This article originally appeared in the December 1981 issue of Sojourners. To subscribe, click here.
If ever the 20th century has been given a key to the secret of wisdom in a crazy world, it is in Francis. But so distorted are our values, so limited our vision, so self-centered our society that it's Francis who comes out looking mad.
His own society, even his own father, thought he'd lost his mind.
But our society is not much for loving lunacy either. We romanticize it perhaps, but we certainly do not promote it. As a youngster in the local Catholic school, I learned that Francis gave up a high position in the army and the family business to live with the poor. Frankly, I questioned that, too. I never told Sister, of course. Saints were saints, after all, and not to be criticized. But I had already learned from subtler sources that the purpose of life was to get ahead, to buy things, to be patriotic, to be independent and proper and strong. Now I'm beginning to understand, I think: While we're all talking wisdom in this wasted, wacky, warring world, Francis of Assisi is a key to understanding it that nobody wants.

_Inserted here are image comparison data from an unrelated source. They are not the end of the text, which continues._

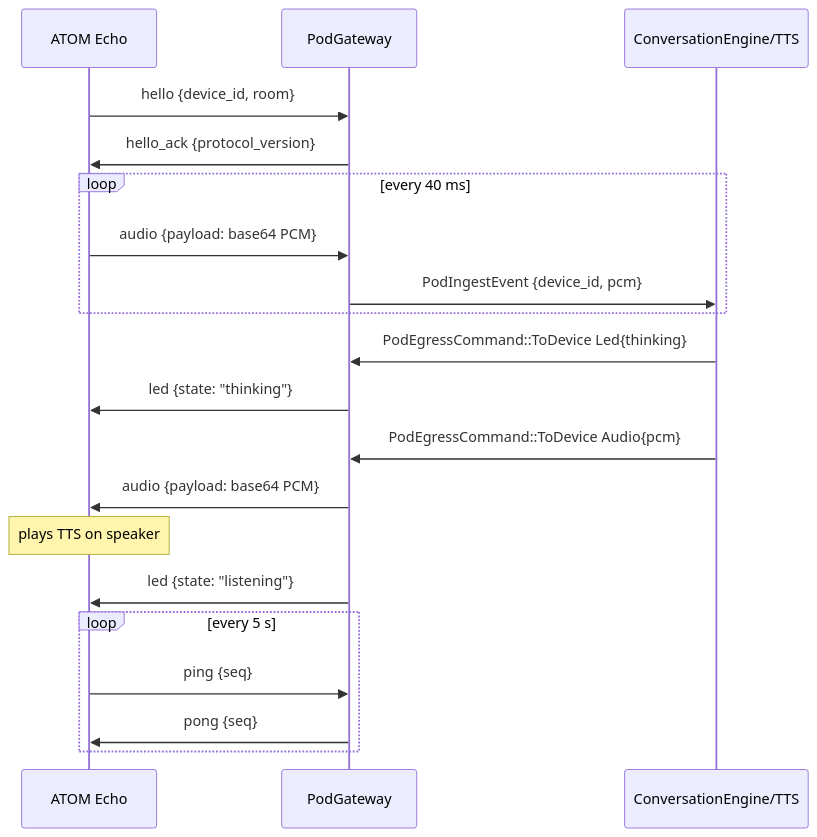
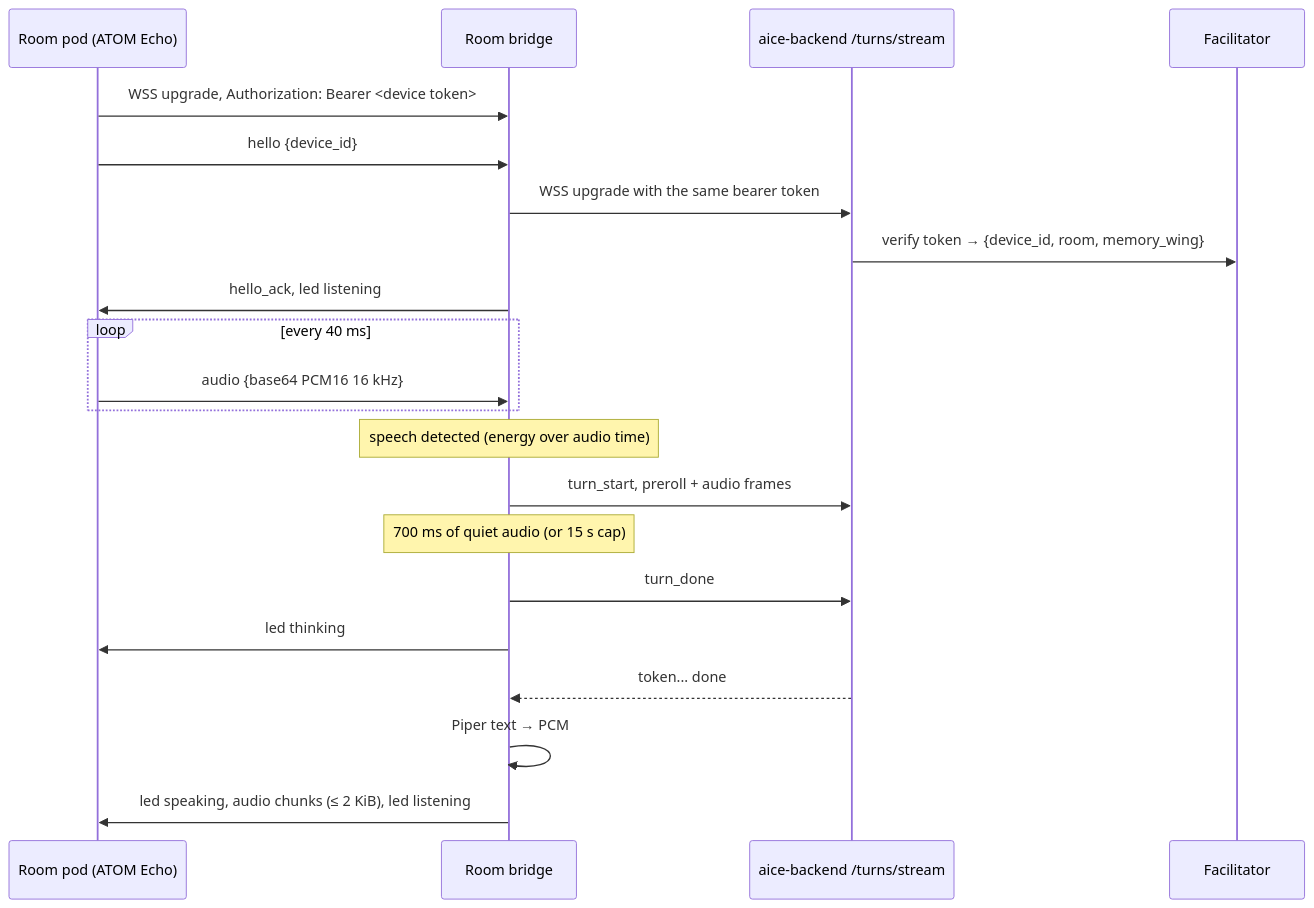
The fourth of 21 diagrams in docs/architecture/README.md (AncientiCe/aice), drawn with Mermaid before and after one commit. The commit also changed other lines of this file and 24 other files, not shown here.

First line of the commit message:
Bridge room pods to the voice backend and watch for silent pods.

````diff
--- a/docs/architecture/README.md
+++ b/docs/architecture/README.md
@@ -82,23 +82,24 @@
 ```mermaid
 sequenceDiagram
-    participant Echo as ATOM Echo
-    participant GW as PodGateway
-    participant Pipeline as ConversationEngine/TTS
+    participant Pod as Room pod (ATOM Echo)
+    participant Bridge as Room bridge
+    participant Backend as aice-backend /turns/stream
+    participant Fac as Facilitator
 
-    Echo->>GW: hello {device_id, room}
-    GW->>Echo: hello_ack {protocol_version}
+    Pod->>Bridge: WSS upgrade, Authorization: Bearer <device token>
+    Pod->>Bridge: hello {device_id}
+    Bridge->>Backend: WSS upgrade with the same bearer token
+    Backend->>Fac: verify token → {device_id, room, memory_wing}
+    Bridge->>Pod: hello_ack, led listening
     loop every 40 ms
-        Echo->>GW: audio {payload: base64 PCM}
-        GW->>Pipeline: PodIngestEvent {device_id, pcm}
+        Pod->>Bridge: audio {base64 PCM16 16 kHz}
     end
-    Pipeline->>GW: PodEgressCommand::ToDevice Led{thinking}
-    GW->>Echo: led {state: "thinking"}
-    Pipeline->>GW: PodEgressCommand::ToDevice Audio{pcm}
-    GW->>Echo: audio {payload: base64 PCM}
-    Note over Echo: plays TTS on speaker
-    GW->>Echo: led {state: "listening"}
-    loop every 5 s
-        Echo->>GW: ping {seq}
-        GW->>Echo: pong {seq}
-    end
+    Note over Bridge: speech detected (energy over audio time)
+    Bridge->>Backend: turn_start, preroll + audio frames
+    Note over Bridge: 700 ms of quiet audio (or 15 s cap)
+    Bridge->>Backend: turn_done
+    Bridge->>Pod: led thinking
+    Backend-->>Bridge: token... done
+    Bridge->>Bridge: Piper text → PCM
+    Bridge->>Pod: led speaking, audio chunks (≤ 2 KiB), led listening
 ```
````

Ronald Reagan went to Cancun to give the starving countries of the world the 19th-century American industrial answer: If you work hard enough you, too, can be rich. That's no Francis of Assisi speaking. Francis would give things away. In abundance. That's a key apparently that nobody in their right minds considers sensible.
Alexander Haig went to Europe to convince the Western allies that the politics of terror were benign. That wasn't Francis of Assisi speaking. Francis would take off his sword, give away his cloak, do good to his enemy. Without limits. That's a key you can't even give away.